What this task involves ▸ Reproduce all of the entries character for character, while leaving out any pictures they contain.

Material for this task ▸

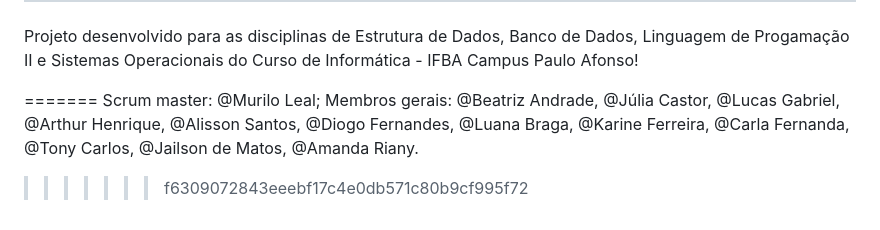
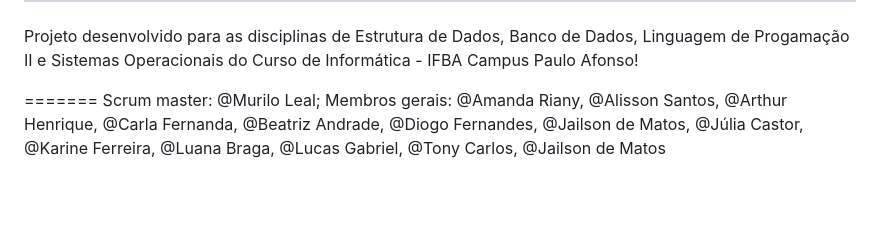
Before and after one commit to ProjetoHardTech/CorujaFrontend, a Markdown page: README.md, the part around the change. Rendered like a GitHub page; blank space fills up the shorter version.

```diff
--- a/README.md
+++ b/README.md
@@ -73,5 +73,4 @@ Projeto desenvolvido para as disciplinas de Estrutura de Dados, Banco de Dados,
 
 
 =======
-Scrum master: @Murilo Leal; Membros gerais: @Beatriz Andrade, @Júlia Castor, @Lucas Gabriel, @Arthur Henrique, @Alisson Santos, @Diogo Fernandes, @Luana Braga, @Karine Ferreira, @Carla Fernanda, @Tony Carlos, @Jailson de Matos, @Amanda Riany.
->>>>>>> f6309072843eeebf17c4e0db571c80b9cf995f72
+Scrum master: @Murilo Leal; Membros gerais: @Amanda Riany, @Alisson Santos, @Arthur Henrique,  @Carla Fernanda, @Beatriz Andrade, @Diogo Fernandes, @Jailson de Matos, @Júlia Castor,  @Karine Ferreira,   @Luana Braga, @Lucas Gabriel, @Tony Carlos, @Jailson de Matos
```
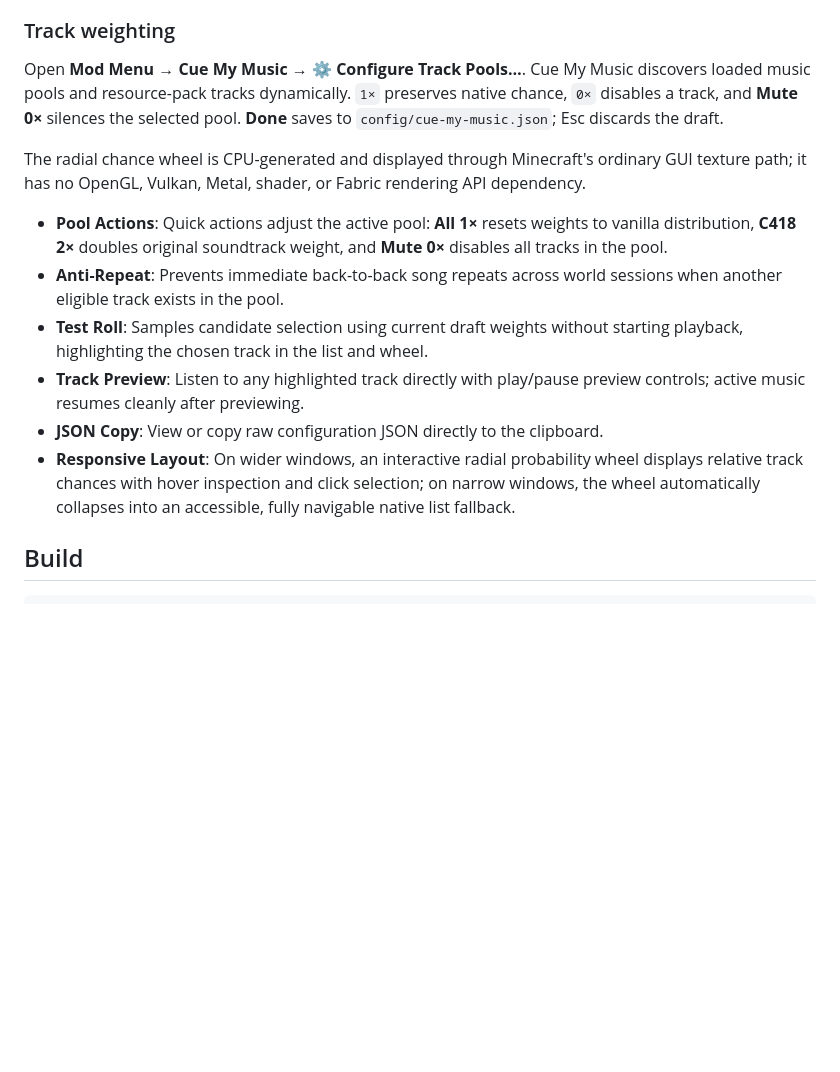
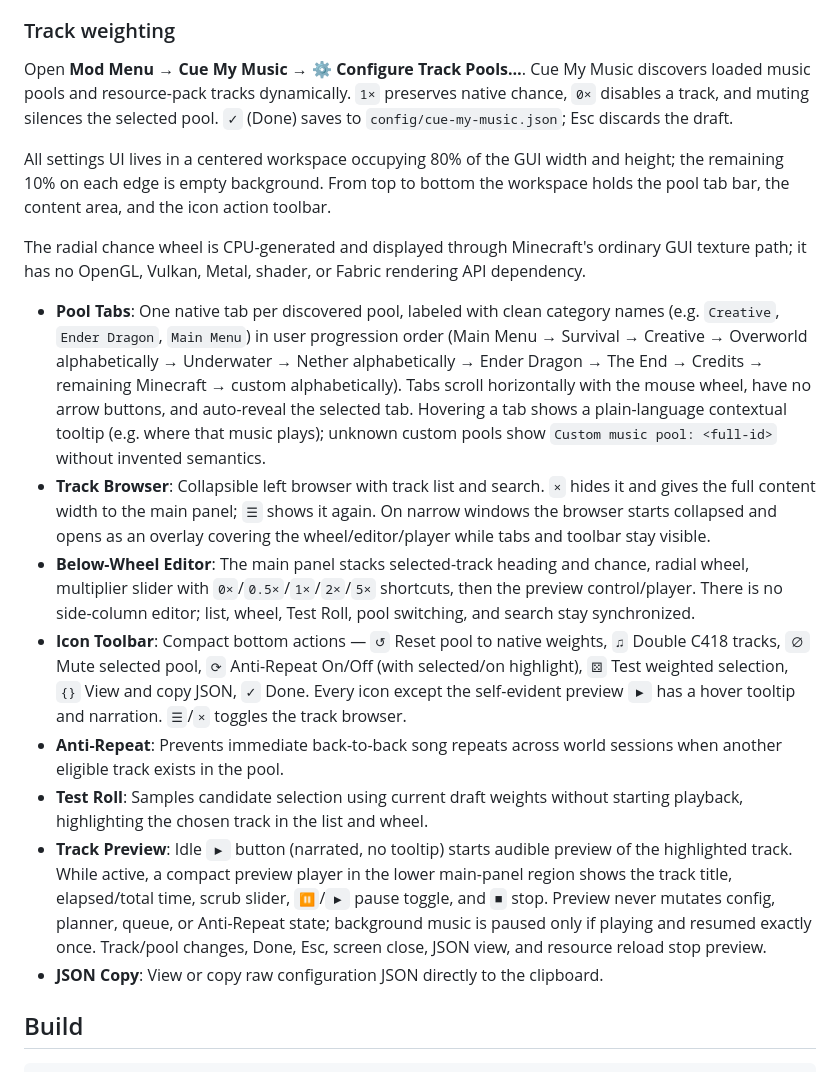
Before and after one commit to simply-sunny/cue-my-music, a Markdown page: README.md, the part around the change. GitHub-like rendering; blank space fills up the shorter version.

Commit message:
docs: describe responsive track-weighting workspace for task 6

```diff
--- a/README.md
+++ b/README.md
@@ -43,16 +43,20 @@ Deterministic vanilla background music with a boxed Pause-screen transport: Play
 
 ### Track weighting
 
-Open **Mod Menu → Cue My Music → ⚙ Configure Track Pools…**. Cue My Music discovers loaded music pools and resource-pack tracks dynamically. `1×` preserves native chance, `0×` disables a track, and **Mute 0×** silences the selected pool. **Done** saves to `config/cue-my-music.json`; Esc discards the draft.
+Open **Mod Menu → Cue My Music → ⚙ Configure Track Pools…**. Cue My Music discovers loaded music pools and resource-pack tracks dynamically. `1×` preserves native chance, `0×` disables a track, and muting silences the selected pool. `✓` (Done) saves to `config/cue-my-music.json`; Esc discards the draft.
+
+All settings UI lives in a centered workspace occupying 80% of the GUI width and height; the remaining 10% on each edge is empty background. From top to bottom the workspace holds the pool tab bar, the content area, and the icon action toolbar.
 
 The radial chance wheel is CPU-generated and displayed through Minecraft's ordinary GUI texture path; it has no OpenGL, Vulkan, Metal, shader, or Fabric rendering API dependency.
 
-- **Pool Actions**: Quick actions adjust the active pool: **All 1×** resets weights to vanilla distribution, **C418 2×** doubles original soundtrack weight, and **Mute 0×** disables all tracks in the pool.
+- **Pool Tabs**: One native tab per discovered pool, labeled with clean category names (e.g. `Creative`, `Ender Dragon`, `Main Menu`) in user progression order (Main Menu → Survival → Creative → Overworld alphabetically → Underwater → Nether alphabetically → Ender Dragon → The End → Credits → remaining Minecraft → custom alphabetically). Tabs scroll horizontally with the mouse wheel, have no arrow buttons, and auto-reveal the selected tab. Hovering a tab shows a plain-language contextual tooltip (e.g. where that music plays); unknown custom pools show `Custom music pool: <full-id>` without invented semantics.
+- **Track Browser**: Collapsible left browser with track list and search. `×` hides it and gives the full content width to the main panel; `☰` shows it again. On narrow windows the browser starts collapsed and opens as an overlay covering the wheel/editor/player while tabs and toolbar stay visible.
+- **Below-Wheel Editor**: The main panel stacks selected-track heading and chance, radial wheel, multiplier slider with `0×`/`0.5×`/`1×`/`2×`/`5×` shortcuts, then the preview control/player. There is no side-column editor; list, wheel, Test Roll, pool switching, and search stay synchronized.
+- **Icon Toolbar**: Compact bottom actions — `↺` Reset pool to native weights, `♫` Double C418 tracks, `∅` Mute selected pool, `⟳` Anti-Repeat On/Off (with selected/on highlight), `⚄` Test weighted selection, `{}` View and copy JSON, `✓` Done. Every icon except the self-evident preview `▶` has a hover tooltip and narration. `☰`/`×` toggles the track browser.
 - **Anti-Repeat**: Prevents immediate back-to-back song repeats across world sessions when another eligible track exists in the pool.
 - **Test Roll**: Samples candidate selection using current draft weights without starting playback, highlighting the chosen track in the list and wheel.
-- **Track Preview**: Listen to any highlighted track directly with play/pause preview controls; active music resumes cleanly after previewing.
+- **Track Preview**: Idle `▶` button (narrated, no tooltip) starts audible preview of the highlighted track. While active, a compact preview player in the lower main-panel region shows the track title, elapsed/total time, scrub slider, `⏸`/`▶` pause toggle, and `■` stop. Preview never mutates config, planner, queue, or Anti-Repeat state; background music is paused only if playing and resumed exactly once. Track/pool changes, Done, Esc, screen close, JSON view, and resource reload stop preview.
 - **JSON Copy**: View or copy raw configuration JSON directly to the clipboard.
-- **Responsive Layout**: On wider windows, an interactive radial probability wheel displays relative track chances with hover inspection and click selection; on narrow windows, the wheel automatically collapses into an accessible, fully navigable native list fallback.
 
 ## Build
 
```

Written solution ▸
Before and after one commit to ProjetoHardTech/CorujaFrontend, a Markdown page: README.md, the part around the change. Rendered like a GitHub page; blank space fills up the shorter version.

```diff
--- a/README.md
+++ b/README.md
@@ -73,5 +73,4 @@ Projeto desenvolvido para as disciplinas de Estrutura de Dados, Banco de Dados,
 
 
 =======
-Scrum master: @Murilo Leal; Membros gerais: @Beatriz Andrade, @Júlia Castor, @Lucas Gabriel, @Arthur Henrique, @Alisson Santos, @Diogo Fernandes, @Luana Braga, @Karine Ferreira, @Carla Fernanda, @Tony Carlos, @Jailson de Matos, @Amanda Riany.
->>>>>>> f6309072843eeebf17c4e0db571c80b9cf995f72
+Scrum master: @Murilo Leal; Membros gerais: @Amanda Riany, @Alisson Santos, @Arthur Henrique,  @Carla Fernanda, @Beatriz Andrade, @Diogo Fernandes, @Jailson de Matos, @Júlia Castor,  @Karine Ferreira,   @Luana Braga, @Lucas Gabriel, @Tony Carlos, @Jailson de Matos
```
Before and after one commit to simply-sunny/cue-my-music, a Markdown page: README.md, the part around the change. GitHub-like rendering; blank space fills up the shorter version.

Commit message:
docs: describe responsive track-weighting workspace for task 6

```diff
--- a/README.md
+++ b/README.md
@@ -43,16 +43,20 @@ Deterministic vanilla background music with a boxed Pause-screen transport: Play
 
 ### Track weighting
 
-Open **Mod Menu → Cue My Music → ⚙ Configure Track Pools…**. Cue My Music discovers loaded music pools and resource-pack tracks dynamically. `1×` preserves native chance, `0×` disables a track, and **Mute 0×** silences the selected pool. **Done** saves to `config/cue-my-music.json`; Esc discards the draft.
+Open **Mod Menu → Cue My Music → ⚙ Configure Track Pools…**. Cue My Music discovers loaded music pools and resource-pack tracks dynamically. `1×` preserves native chance, `0×` disables a track, and muting silences the selected pool. `✓` (Done) saves to `config/cue-my-music.json`; Esc discards the draft.
+
+All settings UI lives in a centered workspace occupying 80% of the GUI width and height; the remaining 10% on each edge is empty background. From top to bottom the workspace holds the pool tab bar, the content area, and the icon action toolbar.
 
 The radial chance wheel is CPU-generated and displayed through Minecraft's ordinary GUI texture path; it has no OpenGL, Vulkan, Metal, shader, or Fabric rendering API dependency.
 
-- **Pool Actions**: Quick actions adjust the active pool: **All 1×** resets weights to vanilla distribution, **C418 2×** doubles original soundtrack weight, and **Mute 0×** disables all tracks in the pool.
+- **Pool Tabs**: One native tab per discovered pool, labeled with clean category names (e.g. `Creative`, `Ender Dragon`, `Main Menu`) in user progression order (Main Menu → Survival → Creative → Overworld alphabetically → Underwater → Nether alphabetically → Ender Dragon → The End → Credits → remaining Minecraft → custom alphabetically). Tabs scroll horizontally with the mouse wheel, have no arrow buttons, and auto-reveal the selected tab. Hovering a tab shows a plain-language contextual tooltip (e.g. where that music plays); unknown custom pools show `Custom music pool: <full-id>` without invented semantics.
+- **Track Browser**: Collapsible left browser with track list and search. `×` hides it and gives the full content width to the main panel; `☰` shows it again. On narrow windows the browser starts collapsed and opens as an overlay covering the wheel/editor/player while tabs and toolbar stay visible.
+- **Below-Wheel Editor**: The main panel stacks selected-track heading and chance, radial wheel, multiplier slider with `0×`/`0.5×`/`1×`/`2×`/`5×` shortcuts, then the preview control/player. There is no side-column editor; list, wheel, Test Roll, pool switching, and search stay synchronized.
+- **Icon Toolbar**: Compact bottom actions — `↺` Reset pool to native weights, `♫` Double C418 tracks, `∅` Mute selected pool, `⟳` Anti-Repeat On/Off (with selected/on highlight), `⚄` Test weighted selection, `{}` View and copy JSON, `✓` Done. Every icon except the self-evident preview `▶` has a hover tooltip and narration. `☰`/`×` toggles the track browser.
 - **Anti-Repeat**: Prevents immediate back-to-back song repeats across world sessions when another eligible track exists in the pool.
 - **Test Roll**: Samples candidate selection using current draft weights without starting playback, highlighting the chosen track in the list and wheel.
-- **Track Preview**: Listen to any highlighted track directly with play/pause preview controls; active music resumes cleanly after previewing.
+- **Track Preview**: Idle `▶` button (narrated, no tooltip) starts audible preview of the highlighted track. While active, a compact preview player in the lower main-panel region shows the track title, elapsed/total time, scrub slider, `⏸`/`▶` pause toggle, and `■` stop. Preview never mutates config, planner, queue, or Anti-Repeat state; background music is paused only if playing and resumed exactly once. Track/pool changes, Done, Esc, screen close, JSON view, and resource reload stop preview.
 - **JSON Copy**: View or copy raw configuration JSON directly to the clipboard.
-- **Responsive Layout**: On wider windows, an interactive radial probability wheel displays relative track chances with hover inspection and click selection; on narrow windows, the wheel automatically collapses into an accessible, fully navigable native list fallback.
 
 ## Build
 
```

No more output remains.